Big picture

Great leaders can voice the thoughts of the people. They inspire a following because they see the bigger picture.

The success of Apple founder Steve Jobs was because he aligned his dream (small picture) with the big picture—what the world needed—and got his team to own the vision.

For the late South African leader Nelson Mandela, the small picture was his dream for his people and the big picture was the future of his country.

When he was released from jail in 1990, he called for forgiveness, love and peace. He ran for office and after one term bowed out gracefully, cementing himself among the greats.

On the other hand, Mugabe had the same background as Mandela, and he could easily have been named among the great African statesmen.

However, he lost the plot along the way. The great leader who once inspired a continent was gone, yet he still occupied the office in which he was once considered great. Where did the great leader go?

The day a leader loses the ability to connect the small picture of their own dream and vision for their lives with the big picture of the needs of the world that they serve, they lose their place.

So, as a leader it’s not about you. It’s about taking the organisation forward by a thorough crystallisation and alignment of your dream, the solution you are bringing to the world and the hearts of the people who will help you deliver it. Once the three are aligned, your leadership will continue.

However, if like Mugabe you get to a place where your dream is constant but the other two parameters are not aligned, then people will wonder where you went even if you are still in office.

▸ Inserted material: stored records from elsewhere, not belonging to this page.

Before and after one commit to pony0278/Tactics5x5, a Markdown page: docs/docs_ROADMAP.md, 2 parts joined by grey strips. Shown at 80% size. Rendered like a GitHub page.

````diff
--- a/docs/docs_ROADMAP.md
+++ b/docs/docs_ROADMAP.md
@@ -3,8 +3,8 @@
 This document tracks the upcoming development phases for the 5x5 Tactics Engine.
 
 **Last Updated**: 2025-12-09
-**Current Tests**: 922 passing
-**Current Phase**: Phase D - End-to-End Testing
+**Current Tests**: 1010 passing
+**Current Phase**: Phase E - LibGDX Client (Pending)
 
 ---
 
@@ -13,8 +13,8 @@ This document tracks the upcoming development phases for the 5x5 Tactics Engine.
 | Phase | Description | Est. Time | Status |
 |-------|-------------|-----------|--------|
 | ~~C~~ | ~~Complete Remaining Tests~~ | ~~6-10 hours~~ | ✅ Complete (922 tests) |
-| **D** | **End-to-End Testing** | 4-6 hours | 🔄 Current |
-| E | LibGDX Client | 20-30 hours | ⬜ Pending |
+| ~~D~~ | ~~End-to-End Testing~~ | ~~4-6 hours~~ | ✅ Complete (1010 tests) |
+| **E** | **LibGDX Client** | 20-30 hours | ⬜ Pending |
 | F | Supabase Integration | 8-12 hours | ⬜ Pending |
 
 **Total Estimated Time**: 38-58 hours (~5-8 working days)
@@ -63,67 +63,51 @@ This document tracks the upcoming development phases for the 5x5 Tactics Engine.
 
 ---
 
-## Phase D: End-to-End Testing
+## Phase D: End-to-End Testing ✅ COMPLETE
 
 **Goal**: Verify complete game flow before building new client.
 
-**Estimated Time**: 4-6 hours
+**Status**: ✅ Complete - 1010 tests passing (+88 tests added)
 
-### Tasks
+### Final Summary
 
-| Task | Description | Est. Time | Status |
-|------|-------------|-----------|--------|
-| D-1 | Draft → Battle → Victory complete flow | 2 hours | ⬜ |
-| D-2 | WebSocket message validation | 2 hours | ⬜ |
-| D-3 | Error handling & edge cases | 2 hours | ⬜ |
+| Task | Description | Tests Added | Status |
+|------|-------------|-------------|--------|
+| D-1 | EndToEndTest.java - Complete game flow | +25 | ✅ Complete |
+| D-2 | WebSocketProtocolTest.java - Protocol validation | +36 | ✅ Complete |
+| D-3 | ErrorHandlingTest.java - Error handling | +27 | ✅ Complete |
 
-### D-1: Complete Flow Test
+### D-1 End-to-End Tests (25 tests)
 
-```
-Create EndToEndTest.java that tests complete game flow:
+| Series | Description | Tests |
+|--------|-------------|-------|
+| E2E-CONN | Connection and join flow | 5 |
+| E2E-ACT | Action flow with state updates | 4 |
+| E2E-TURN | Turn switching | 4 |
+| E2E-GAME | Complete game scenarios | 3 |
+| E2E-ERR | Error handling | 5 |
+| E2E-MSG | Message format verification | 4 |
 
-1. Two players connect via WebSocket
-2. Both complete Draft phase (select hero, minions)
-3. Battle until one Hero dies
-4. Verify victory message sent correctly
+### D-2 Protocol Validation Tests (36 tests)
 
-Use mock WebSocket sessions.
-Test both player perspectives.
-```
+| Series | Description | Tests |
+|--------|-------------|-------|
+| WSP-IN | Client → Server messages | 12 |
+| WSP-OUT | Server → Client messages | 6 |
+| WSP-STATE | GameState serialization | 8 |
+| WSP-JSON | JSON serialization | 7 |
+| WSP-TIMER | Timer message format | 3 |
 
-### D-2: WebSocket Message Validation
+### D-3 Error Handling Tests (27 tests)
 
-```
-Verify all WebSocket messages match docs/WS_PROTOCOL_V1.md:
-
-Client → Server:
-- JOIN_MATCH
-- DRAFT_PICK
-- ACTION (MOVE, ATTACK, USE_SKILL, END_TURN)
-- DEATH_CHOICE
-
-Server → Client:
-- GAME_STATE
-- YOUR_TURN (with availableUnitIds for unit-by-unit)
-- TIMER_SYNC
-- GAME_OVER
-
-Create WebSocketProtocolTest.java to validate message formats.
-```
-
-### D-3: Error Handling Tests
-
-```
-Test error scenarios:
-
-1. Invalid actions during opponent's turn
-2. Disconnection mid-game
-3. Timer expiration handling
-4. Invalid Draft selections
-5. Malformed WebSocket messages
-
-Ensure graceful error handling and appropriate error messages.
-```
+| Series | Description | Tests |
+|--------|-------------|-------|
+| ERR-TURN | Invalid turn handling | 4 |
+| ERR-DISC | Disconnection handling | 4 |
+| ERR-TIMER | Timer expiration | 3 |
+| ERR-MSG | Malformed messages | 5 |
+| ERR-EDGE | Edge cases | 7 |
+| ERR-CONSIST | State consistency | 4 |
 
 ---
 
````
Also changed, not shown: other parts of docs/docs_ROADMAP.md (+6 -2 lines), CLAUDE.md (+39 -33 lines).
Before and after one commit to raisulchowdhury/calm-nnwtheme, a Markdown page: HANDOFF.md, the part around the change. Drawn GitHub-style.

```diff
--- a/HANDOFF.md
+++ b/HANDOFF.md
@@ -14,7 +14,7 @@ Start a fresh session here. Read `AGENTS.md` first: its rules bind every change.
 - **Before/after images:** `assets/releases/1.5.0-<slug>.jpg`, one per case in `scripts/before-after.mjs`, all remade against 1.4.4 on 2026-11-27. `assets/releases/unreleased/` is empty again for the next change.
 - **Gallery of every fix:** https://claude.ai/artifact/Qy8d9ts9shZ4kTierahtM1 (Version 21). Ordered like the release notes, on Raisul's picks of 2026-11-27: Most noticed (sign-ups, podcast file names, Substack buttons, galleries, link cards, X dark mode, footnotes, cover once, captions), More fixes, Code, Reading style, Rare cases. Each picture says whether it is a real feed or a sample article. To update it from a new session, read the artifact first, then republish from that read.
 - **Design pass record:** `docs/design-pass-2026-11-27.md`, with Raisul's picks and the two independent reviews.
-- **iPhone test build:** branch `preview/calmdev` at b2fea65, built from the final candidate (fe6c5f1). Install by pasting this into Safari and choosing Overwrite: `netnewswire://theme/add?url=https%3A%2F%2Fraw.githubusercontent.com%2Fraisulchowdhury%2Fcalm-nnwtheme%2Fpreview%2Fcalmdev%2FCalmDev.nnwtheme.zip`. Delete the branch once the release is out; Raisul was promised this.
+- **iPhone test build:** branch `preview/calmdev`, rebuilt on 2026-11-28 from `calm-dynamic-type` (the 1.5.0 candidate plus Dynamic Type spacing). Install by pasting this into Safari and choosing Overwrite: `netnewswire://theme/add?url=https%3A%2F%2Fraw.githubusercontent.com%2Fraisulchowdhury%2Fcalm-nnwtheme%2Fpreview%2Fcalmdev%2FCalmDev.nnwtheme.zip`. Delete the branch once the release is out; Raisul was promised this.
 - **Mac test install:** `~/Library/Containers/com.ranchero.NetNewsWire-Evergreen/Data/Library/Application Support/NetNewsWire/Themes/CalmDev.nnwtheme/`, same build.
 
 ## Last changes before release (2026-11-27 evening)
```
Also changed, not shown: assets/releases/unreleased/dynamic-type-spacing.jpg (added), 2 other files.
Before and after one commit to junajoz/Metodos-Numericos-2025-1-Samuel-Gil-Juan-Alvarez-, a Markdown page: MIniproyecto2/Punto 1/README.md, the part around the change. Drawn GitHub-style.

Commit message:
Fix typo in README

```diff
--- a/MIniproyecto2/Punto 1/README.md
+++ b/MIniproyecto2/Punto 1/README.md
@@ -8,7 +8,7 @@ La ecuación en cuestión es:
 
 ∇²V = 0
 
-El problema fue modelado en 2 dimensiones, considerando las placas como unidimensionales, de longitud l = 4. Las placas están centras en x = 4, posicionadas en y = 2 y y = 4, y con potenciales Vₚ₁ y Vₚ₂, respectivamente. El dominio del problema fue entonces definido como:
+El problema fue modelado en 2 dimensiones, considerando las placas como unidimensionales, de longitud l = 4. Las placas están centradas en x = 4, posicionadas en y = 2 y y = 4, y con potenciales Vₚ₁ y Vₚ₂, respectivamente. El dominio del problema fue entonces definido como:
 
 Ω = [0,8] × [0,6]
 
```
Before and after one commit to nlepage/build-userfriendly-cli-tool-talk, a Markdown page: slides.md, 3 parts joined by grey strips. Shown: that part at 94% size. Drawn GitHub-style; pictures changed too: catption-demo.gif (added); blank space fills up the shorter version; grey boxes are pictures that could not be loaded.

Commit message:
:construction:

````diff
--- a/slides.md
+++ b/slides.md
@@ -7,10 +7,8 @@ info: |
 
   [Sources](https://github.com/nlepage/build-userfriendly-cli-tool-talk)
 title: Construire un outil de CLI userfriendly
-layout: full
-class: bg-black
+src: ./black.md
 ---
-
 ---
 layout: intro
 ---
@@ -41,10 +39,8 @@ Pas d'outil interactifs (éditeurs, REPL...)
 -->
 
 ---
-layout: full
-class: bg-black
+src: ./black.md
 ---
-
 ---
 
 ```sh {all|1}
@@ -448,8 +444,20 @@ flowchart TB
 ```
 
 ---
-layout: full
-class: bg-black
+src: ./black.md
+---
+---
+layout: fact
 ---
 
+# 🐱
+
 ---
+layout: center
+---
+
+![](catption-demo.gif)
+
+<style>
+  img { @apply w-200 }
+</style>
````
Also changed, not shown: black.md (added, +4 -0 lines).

No leader is leading for themselves. You are leading for something bigger than you.

Wale Akinyemi is the chief transformation officer at Power Talks.